I haven’t mentioned cultural theory for a while (my blog advisors tell me it puts people off) but I’ve got Chris Dillow to thank for discovering research by Kathleen Vohs. The research shows that just thinking about money makes us more inclined to be selfish. My explanation - from cultural theory - is that money is the pure medium of individualism. It doesn’t concern itself with the group belonging of egalitarianism or the ranking of hierarchy – your pound is as good as the next person’s. Of course, money can be used for a million purposes but as a thing in itself it triggers our individualist world view.
Speaking of cultural theory, our cognition project has now been renamed ‘the social brain’. The project is seeking to work with a multi-disciplinary panel of thinkers and researchers to develop a model of human decision making which is credible at three levels: the neurological, the individual behavioural and the sociological, and to explore the practical applications to which such a model might be put.
The project is being developed by my new colleague Matt Grist and he has just started his own blog with a piece about incoming President Obama through the lens of cultural theory. He may not have known, but in doing this, Matt is echoing the work of Richard Ellis and Aaron Wildavsky who twenty years ago published a cultural theory analysis of the dilemmas faced by presidential leaders from Washington to Lincoln.

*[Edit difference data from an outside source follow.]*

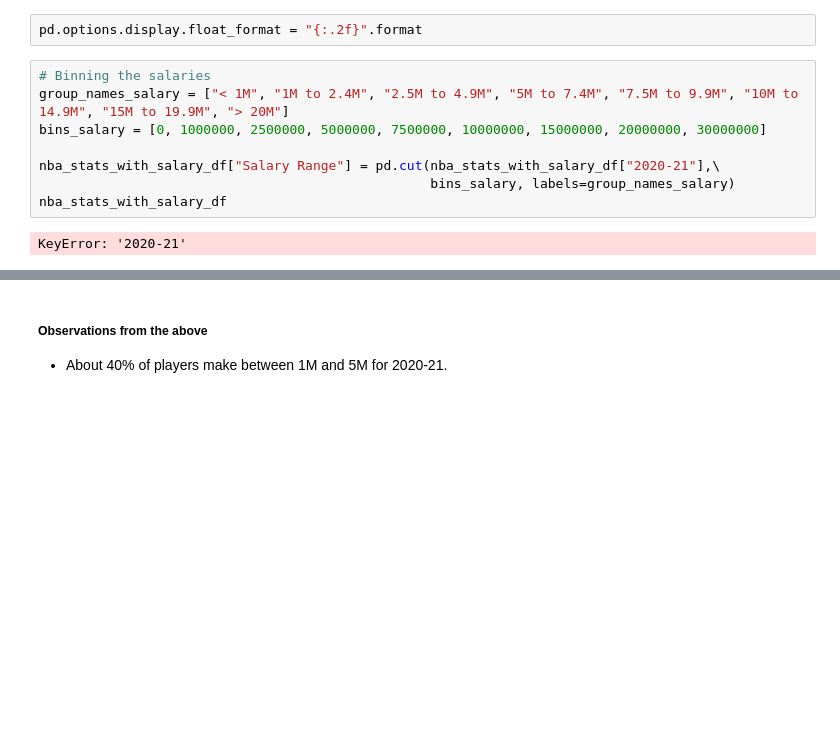
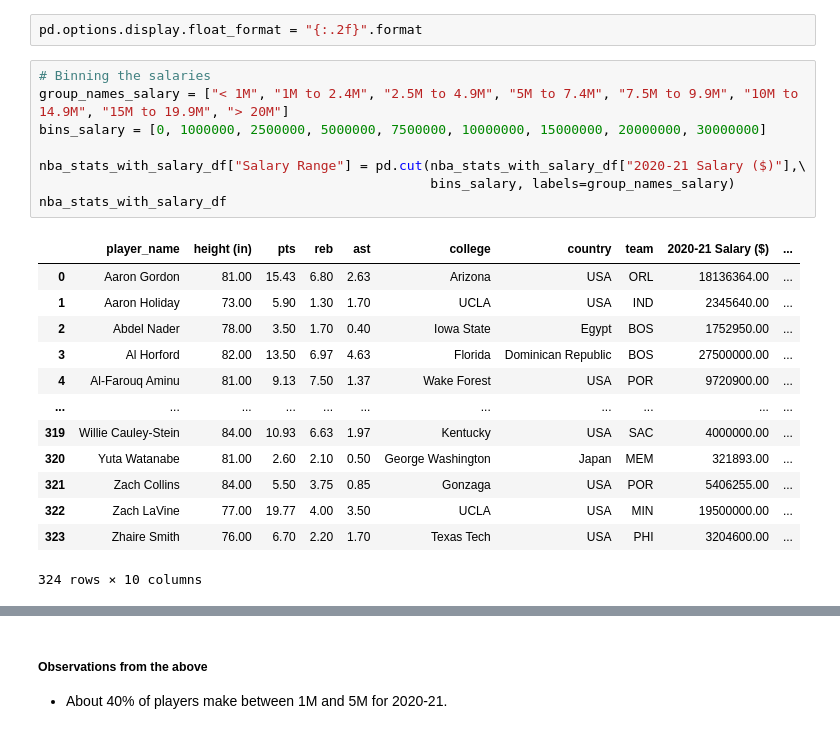
Before and after one commit to ic17rey/butler-groupA-project1, a Jupyter notebook: nba_height_project_analysis.ipynb, the cells around one changed output, grey strips where cells are left out. Drawn from its saved outputs; the diff is of its cells as text; blank space fills up the shorter version.

```diff
--- a/nba_height_project_analysis.ipynb
+++ b/nba_height_project_analysis.ipynb
@@ -221,11 +221,23 @@ pd.options.display.float_format = "{:.2f}".format
 # %%
 # Binning the salaries
 group_names_salary = ["< 1M", "1M to 2.4M", "2.5M to 4.9M", "5M to 7.4M", "7.5M to 9.9M", "10M to 14.9M", "15M to 19.9M", "> 20M"]
 bins_salary = [0, 1000000, 2500000, 5000000, 7500000, 10000000, 15000000, 20000000, 30000000]
 
-nba_stats_with_salary_df["Salary Range"] = pd.cut(nba_stats_with_salary_df["2020-21"],\
+nba_stats_with_salary_df["Salary Range"] = pd.cut(nba_stats_with_salary_df["2020-21 Salary ($)"],\
                                                   bins_salary, labels=group_names_salary)
 nba_stats_with_salary_df
 # %% [output]
+|  | player_name | height (in) | pts | reb | ast | college | country | team | 2020-21 Salary ($) | ... |
+| 0 | Aaron Gordon | 81.00 | 15.43 | 6.80 | 2.63 | Arizona | USA | ORL | 18136364.00 | ... |
+| 1 | Aaron Holiday | 73.00 | 5.90 | 1.30 | 1.70 | UCLA | USA | IND | 2345640.00 | ... |
+| 2 | Abdel Nader | 78.00 | 3.50 | 1.70 | 0.40 | Iowa State | Egypt | BOS | 1752950.00 | ... |
+| 3 | Al Horford | 82.00 | 13.50 | 6.97 | 4.63 | Florida | Dominican Republic | BOS | 27500000.00 | ... |
+| 4 | Al-Farouq Aminu | 81.00 | 9.13 | 7.50 | 1.37 | Wake Forest | USA | POR | 9720900.00 | ... |
+| ... | ... | ... | ... | ... | ... | ... | ... | ... | ... | ... |
+| 319 | Willie Cauley-Stein | 84.00 | 10.93 | 6.63 | 1.97 | Kentucky | USA | SAC | 4000000.00 | ... |
+| 320 | Yuta Watanabe | 81.00 | 2.60 | 2.10 | 0.50 | George Washington | Japan | MEM | 321893.00 | ... |
+| 321 | Zach Collins | 84.00 | 5.50 | 3.75 | 0.85 | Gonzaga | USA | POR | 5406255.00 | ... |
+| 322 | Zach LaVine | 77.00 | 19.77 | 4.00 | 3.50 | UCLA | USA | MIN | 19500000.00 | ... |
+| 323 | Zhaire Smith | 76.00 | 6.70 | 2.20 | 1.70 | Texas Tech | USA | PHI | 3204600.00 | ... |
-KeyError: '2020-21'
+324 rows × 10 columns
 # %%
```
Also changed, not shown: parts of 21 cells of this notebook, 1 other file.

As we begin to imagine the post-pandemic world, we need to challenge our use of old metaphors to allow for new narratives and better futures to emerge.
With the post-Christmas resolutions looming, when we try to address the worst of our seasonal over-indulgences, the question remains: how can we give up bad habits for good?